Good morning everyone,
Today, the Commission is launching a new EU agenda for fair taxation of the digital economy.
We have adopted a Communication that describes the challenges Member States are facing when taxing the digital economy and trying to ensure that profits are taxed where they are earned. I would like to thank Commissioner Moscovici and his team for the good cooperation on this file.
The European Union needs a common and coherent approach when taxing the digital economy. The approach must be in line with our aim to complete the Digital Single Market, to support growth and ensure fair and effective taxation.
The question is becoming even more urgent as a number of EU countries have already introduced unilateral measures. Divergent national approaches can fragment the Single Market and increase tax uncertainty. They can also destabilise the level playing field and open new loopholes for tax abuse and corporate tax avoidance.
In his State of the Union speech last week, President Juncker called for fair taxes for the digital industry.
The Commission wants to apply a simple principle: companies should pay tax where their real economic activity is taking place. In other words, we need to ensure effective taxation.
Profits earned in the EU should be taxed in the EU. This is the way to prevent losses to the budgets of European countries.
This principle must be true both for companies that have traditional shops and employees on European soil. And also for digital businesses that make high profits in Europe without necessarily having a physical presence here.
In fact, traditional businesses are increasingly operating online. Take for example, the retail sector. Between 2008 and 2016, revenue by the top 5 e-commerce retailers grew on average by 32% per year. During the same period, revenue in the entire EU retail sector grew on average by 1% per year.
Therefore our thinking applies not only to taxing digital companies, but more broadly to dealing with tax in an increasingly digitalised economy.
So what do we propose?
At EU level, the Common Consolidated Corporate Tax Base proposal offers a basis to address key challenges, for example by further adjusting permanent establishment rules. We propose to examine enhancements to these rules to ensure that they effectively capture digital activities. And we welcome the work already done by the Estonian Presidency in this regard.
However, this may take time, given its complexity. And the digital economy will not stop growing in the meantime.

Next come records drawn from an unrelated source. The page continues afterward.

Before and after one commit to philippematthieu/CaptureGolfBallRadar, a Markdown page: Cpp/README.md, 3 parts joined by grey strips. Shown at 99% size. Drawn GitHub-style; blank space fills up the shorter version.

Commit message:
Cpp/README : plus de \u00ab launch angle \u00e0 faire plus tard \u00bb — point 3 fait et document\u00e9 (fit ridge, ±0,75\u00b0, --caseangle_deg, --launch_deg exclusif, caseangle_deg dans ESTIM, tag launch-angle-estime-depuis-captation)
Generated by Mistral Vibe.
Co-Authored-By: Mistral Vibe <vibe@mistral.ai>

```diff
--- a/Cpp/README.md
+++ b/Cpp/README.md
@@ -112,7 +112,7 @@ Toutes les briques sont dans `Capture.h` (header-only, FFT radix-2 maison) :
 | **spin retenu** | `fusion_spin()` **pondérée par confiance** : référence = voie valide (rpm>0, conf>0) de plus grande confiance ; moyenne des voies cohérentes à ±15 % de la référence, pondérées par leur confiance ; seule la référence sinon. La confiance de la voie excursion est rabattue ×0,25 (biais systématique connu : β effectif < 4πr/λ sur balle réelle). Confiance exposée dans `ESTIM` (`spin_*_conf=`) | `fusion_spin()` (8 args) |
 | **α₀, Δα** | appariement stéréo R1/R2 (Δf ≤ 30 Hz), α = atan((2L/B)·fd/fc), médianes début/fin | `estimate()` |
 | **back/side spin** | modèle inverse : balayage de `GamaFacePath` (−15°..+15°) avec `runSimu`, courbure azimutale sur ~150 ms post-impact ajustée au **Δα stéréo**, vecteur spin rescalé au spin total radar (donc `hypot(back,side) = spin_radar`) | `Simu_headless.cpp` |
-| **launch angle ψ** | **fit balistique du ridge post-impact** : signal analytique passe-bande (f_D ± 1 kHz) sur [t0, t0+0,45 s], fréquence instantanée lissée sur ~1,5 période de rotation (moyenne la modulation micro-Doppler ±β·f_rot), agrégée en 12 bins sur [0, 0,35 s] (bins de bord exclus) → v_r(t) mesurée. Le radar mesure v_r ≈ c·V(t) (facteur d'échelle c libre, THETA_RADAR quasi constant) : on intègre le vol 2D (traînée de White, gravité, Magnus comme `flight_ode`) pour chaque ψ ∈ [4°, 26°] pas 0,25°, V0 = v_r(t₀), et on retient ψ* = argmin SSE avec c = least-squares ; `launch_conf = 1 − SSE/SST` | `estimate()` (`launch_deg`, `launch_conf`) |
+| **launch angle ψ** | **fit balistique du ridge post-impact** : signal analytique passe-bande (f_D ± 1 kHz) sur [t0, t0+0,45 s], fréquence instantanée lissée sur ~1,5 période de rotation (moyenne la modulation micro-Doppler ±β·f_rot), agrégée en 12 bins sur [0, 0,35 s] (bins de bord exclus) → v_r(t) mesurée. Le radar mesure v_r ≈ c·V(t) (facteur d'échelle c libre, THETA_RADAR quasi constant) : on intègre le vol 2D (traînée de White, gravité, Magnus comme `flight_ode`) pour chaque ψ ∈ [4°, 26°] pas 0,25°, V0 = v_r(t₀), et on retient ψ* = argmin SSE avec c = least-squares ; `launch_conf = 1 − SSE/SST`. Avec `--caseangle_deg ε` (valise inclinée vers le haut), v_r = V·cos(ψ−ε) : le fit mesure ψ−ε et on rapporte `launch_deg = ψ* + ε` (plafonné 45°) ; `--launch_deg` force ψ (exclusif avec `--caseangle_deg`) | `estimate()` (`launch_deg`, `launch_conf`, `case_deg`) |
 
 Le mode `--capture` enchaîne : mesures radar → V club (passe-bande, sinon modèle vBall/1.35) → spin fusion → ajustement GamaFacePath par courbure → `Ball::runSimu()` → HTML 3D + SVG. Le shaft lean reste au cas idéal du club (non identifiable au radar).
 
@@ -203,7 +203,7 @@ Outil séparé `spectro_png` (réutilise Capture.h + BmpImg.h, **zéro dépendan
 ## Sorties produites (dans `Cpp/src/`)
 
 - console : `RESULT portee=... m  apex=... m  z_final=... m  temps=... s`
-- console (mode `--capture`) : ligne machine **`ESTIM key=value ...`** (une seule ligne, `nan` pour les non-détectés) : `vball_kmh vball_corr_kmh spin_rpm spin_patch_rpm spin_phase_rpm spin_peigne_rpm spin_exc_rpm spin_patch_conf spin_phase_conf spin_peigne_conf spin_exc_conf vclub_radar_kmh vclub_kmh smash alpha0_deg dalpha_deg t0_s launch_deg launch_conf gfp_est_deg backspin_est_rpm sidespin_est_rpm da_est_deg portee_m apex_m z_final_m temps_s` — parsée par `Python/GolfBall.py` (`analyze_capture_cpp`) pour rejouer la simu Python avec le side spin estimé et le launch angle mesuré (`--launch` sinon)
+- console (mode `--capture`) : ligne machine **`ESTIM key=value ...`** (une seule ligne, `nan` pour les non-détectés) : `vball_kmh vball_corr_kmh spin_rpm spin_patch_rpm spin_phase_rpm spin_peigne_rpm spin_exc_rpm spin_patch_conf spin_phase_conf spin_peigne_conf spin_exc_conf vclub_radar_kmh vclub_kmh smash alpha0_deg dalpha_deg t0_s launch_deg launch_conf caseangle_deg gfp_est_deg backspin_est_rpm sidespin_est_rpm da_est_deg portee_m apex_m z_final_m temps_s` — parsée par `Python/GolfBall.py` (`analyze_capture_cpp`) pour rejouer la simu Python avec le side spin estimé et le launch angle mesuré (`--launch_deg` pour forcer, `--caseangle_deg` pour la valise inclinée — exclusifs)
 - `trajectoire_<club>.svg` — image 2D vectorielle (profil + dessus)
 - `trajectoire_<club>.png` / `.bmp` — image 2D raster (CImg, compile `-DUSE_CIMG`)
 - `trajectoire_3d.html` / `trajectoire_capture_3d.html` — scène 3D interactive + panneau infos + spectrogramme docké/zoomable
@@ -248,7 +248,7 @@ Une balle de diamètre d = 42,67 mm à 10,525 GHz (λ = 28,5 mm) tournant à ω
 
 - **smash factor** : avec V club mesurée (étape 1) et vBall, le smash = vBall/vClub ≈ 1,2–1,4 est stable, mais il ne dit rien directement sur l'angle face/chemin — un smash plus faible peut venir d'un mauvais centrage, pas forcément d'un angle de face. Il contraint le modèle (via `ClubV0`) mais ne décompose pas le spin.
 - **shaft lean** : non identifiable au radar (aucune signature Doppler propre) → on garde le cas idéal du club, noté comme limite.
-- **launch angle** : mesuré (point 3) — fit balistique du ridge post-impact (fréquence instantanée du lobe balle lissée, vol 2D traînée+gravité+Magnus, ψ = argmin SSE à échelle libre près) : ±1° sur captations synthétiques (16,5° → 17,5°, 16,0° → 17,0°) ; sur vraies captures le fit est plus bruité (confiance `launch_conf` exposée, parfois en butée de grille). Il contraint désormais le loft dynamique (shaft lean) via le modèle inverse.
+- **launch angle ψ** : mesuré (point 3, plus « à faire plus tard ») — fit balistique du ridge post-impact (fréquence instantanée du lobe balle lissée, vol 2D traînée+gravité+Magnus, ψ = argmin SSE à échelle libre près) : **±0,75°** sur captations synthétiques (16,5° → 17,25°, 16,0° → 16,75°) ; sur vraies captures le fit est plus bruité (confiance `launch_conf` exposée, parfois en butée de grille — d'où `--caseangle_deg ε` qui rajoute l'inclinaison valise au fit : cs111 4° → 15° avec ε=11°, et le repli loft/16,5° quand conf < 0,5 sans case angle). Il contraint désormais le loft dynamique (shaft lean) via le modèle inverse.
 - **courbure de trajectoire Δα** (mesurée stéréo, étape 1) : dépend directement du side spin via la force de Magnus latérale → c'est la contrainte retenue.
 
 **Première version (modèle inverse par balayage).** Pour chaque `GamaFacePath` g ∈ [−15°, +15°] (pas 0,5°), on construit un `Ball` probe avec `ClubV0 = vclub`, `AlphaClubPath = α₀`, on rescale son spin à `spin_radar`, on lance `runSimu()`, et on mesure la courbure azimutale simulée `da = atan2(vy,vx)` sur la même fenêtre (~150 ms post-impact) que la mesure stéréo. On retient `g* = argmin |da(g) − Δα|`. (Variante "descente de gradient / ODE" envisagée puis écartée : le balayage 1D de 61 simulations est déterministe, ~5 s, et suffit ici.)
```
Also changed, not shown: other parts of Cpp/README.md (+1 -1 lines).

Therefore, we will also look at other short-term options to tackle specific tax challenges.
Today's Communication offers several possible options, such as an equalisation tax, a levy on internet ads or withholding tax on internet transactions.
It is clear that there are still a lot of questions to be answered before we reach meaningful solutions.
Of course, we are aware that a global answer is the best. This is why the EU is already working with the OECD and the G20 on these issues. What counts now is that the EU speaks with one voice in the international arena, and we will work to arrive at a common EU position on this issue by December.
However the EU must also be prepared to act in the absence of adequate global progress. In the coming months, we will, together with the Member States, carefully analyse the different options. The next immediate step is the Digital Summit in Tallinn next week.
As a result of this process, our ambition would be to come with legislative proposals by Spring 2018.